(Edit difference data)
++++

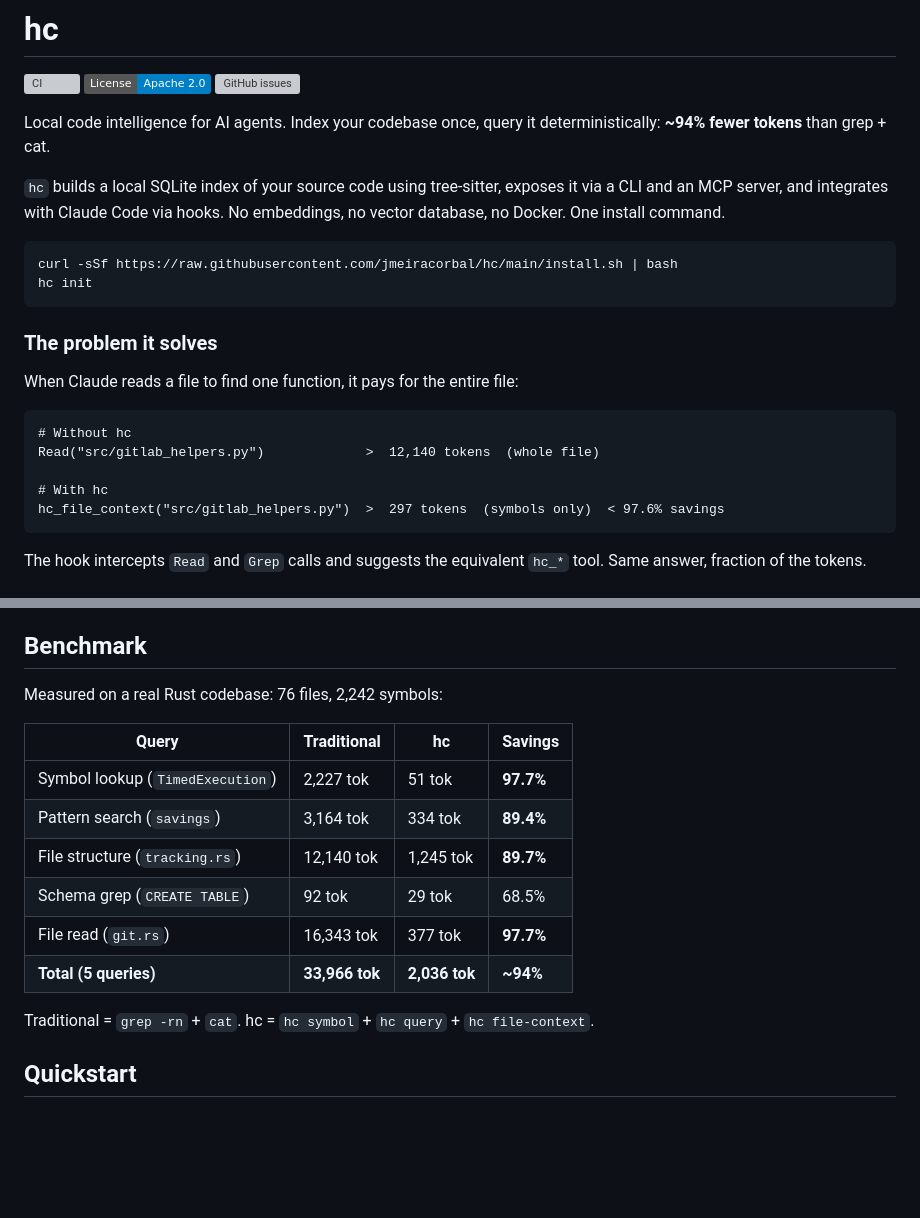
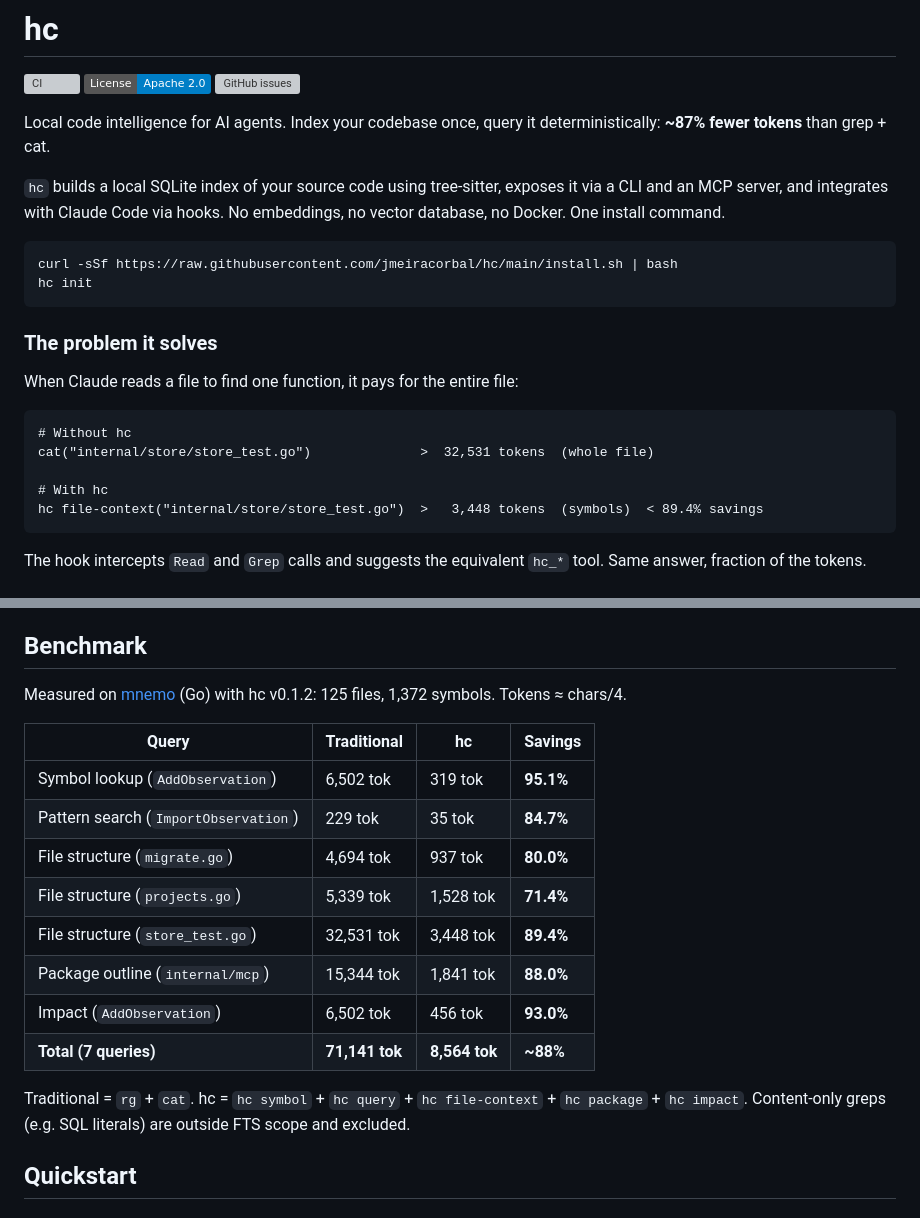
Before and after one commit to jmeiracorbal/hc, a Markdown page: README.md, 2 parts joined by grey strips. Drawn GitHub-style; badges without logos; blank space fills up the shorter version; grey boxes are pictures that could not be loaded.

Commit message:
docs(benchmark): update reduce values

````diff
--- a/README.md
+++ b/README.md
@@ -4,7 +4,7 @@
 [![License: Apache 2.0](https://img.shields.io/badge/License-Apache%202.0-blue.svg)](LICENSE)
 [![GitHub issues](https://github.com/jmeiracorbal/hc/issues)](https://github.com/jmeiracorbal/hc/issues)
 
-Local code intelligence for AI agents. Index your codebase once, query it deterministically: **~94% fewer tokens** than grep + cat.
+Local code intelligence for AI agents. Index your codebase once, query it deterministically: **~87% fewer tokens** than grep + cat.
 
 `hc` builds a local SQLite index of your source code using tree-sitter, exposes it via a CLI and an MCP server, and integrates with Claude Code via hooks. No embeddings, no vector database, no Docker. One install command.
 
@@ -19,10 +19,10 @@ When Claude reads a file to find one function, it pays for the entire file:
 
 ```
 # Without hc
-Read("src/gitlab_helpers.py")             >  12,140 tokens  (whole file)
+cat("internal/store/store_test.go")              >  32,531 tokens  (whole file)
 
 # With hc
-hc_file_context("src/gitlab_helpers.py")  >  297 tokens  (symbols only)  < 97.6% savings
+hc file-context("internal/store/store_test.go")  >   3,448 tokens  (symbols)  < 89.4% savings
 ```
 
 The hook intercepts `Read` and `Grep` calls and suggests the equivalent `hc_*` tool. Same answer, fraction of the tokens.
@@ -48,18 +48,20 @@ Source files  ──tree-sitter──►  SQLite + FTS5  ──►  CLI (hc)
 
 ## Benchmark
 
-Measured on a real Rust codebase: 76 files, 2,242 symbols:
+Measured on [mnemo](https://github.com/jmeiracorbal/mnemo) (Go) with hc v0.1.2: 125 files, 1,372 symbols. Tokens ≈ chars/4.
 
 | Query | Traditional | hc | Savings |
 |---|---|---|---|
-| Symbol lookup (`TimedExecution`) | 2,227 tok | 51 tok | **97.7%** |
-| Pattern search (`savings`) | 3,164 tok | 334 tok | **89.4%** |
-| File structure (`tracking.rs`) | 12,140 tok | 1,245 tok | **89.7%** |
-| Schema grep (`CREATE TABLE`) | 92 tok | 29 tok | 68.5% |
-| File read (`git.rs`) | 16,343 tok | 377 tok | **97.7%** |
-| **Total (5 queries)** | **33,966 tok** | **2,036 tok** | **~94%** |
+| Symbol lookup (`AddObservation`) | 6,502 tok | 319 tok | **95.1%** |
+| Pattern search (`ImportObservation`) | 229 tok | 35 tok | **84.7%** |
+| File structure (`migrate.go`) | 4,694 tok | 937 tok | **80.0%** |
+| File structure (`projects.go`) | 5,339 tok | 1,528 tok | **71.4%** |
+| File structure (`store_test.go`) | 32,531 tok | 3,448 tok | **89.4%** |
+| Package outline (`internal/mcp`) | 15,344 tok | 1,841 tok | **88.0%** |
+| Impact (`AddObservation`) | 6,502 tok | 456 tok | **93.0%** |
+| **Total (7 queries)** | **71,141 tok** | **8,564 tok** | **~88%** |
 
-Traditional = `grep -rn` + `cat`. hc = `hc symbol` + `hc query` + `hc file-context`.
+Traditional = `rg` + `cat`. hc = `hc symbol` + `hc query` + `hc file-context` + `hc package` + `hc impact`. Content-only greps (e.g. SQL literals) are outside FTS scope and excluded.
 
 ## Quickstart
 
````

++++

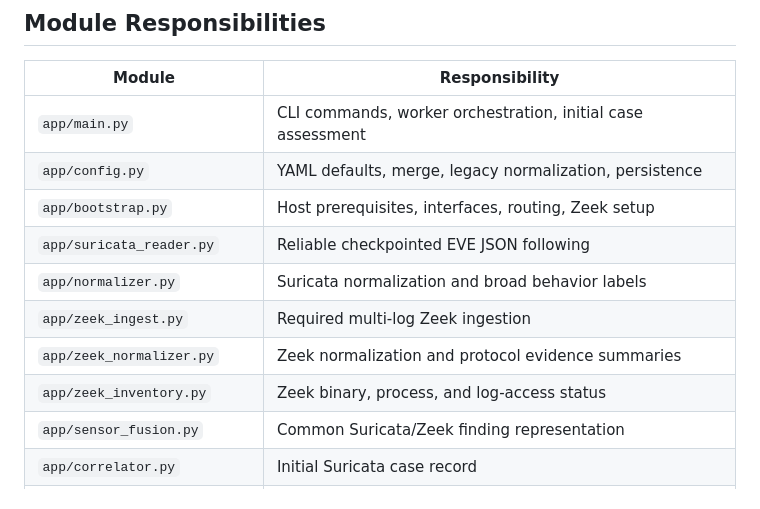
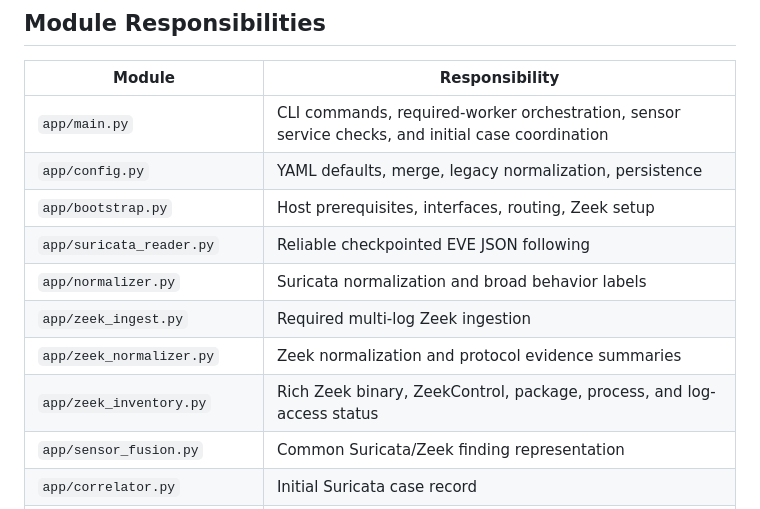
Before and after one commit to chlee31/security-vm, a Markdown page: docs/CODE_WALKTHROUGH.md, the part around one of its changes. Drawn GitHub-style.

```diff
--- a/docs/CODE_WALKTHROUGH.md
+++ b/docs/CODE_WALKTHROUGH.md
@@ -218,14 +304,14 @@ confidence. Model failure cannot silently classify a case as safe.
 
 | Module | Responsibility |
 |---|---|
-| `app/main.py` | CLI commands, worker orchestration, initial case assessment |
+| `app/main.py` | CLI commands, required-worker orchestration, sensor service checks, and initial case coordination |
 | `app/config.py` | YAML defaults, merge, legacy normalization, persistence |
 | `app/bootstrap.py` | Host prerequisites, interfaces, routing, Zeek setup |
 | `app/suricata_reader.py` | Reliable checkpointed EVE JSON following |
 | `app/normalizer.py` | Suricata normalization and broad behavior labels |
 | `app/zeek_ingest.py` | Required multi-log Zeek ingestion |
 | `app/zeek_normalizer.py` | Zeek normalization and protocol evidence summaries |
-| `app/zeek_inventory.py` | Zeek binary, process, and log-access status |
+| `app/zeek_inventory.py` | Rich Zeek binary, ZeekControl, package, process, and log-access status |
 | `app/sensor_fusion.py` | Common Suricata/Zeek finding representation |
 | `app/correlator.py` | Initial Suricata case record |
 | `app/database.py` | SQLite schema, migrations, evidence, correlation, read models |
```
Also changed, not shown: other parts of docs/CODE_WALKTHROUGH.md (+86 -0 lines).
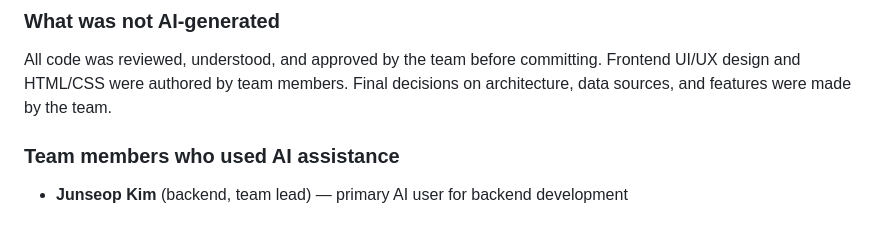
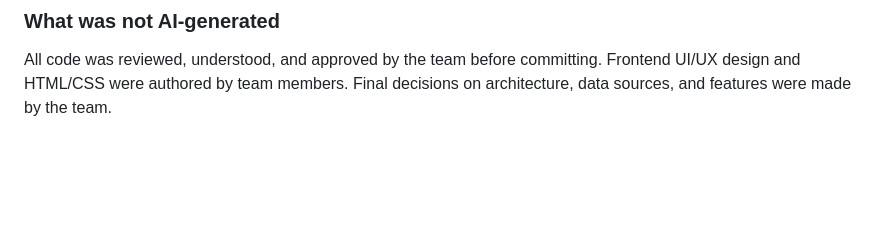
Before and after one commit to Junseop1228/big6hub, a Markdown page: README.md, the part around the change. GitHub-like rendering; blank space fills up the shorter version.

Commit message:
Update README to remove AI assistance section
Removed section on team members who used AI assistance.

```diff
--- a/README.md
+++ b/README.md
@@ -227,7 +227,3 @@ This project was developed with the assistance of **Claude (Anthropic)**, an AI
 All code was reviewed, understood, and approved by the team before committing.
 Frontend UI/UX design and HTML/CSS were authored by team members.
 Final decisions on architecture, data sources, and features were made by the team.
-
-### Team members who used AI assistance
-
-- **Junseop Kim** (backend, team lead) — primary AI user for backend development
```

++++

### TASK PROMPT
What is needed is every line of the records that contains the word "normalization".

### WRITTEN REPLY
 | `app/config.py` | YAML defaults, merge, legacy normalization, persistence |
 | `app/normalizer.py` | Suricata normalization and broad behavior labels |
 | `app/zeek_normalizer.py` | Zeek normalization and protocol evidence summaries |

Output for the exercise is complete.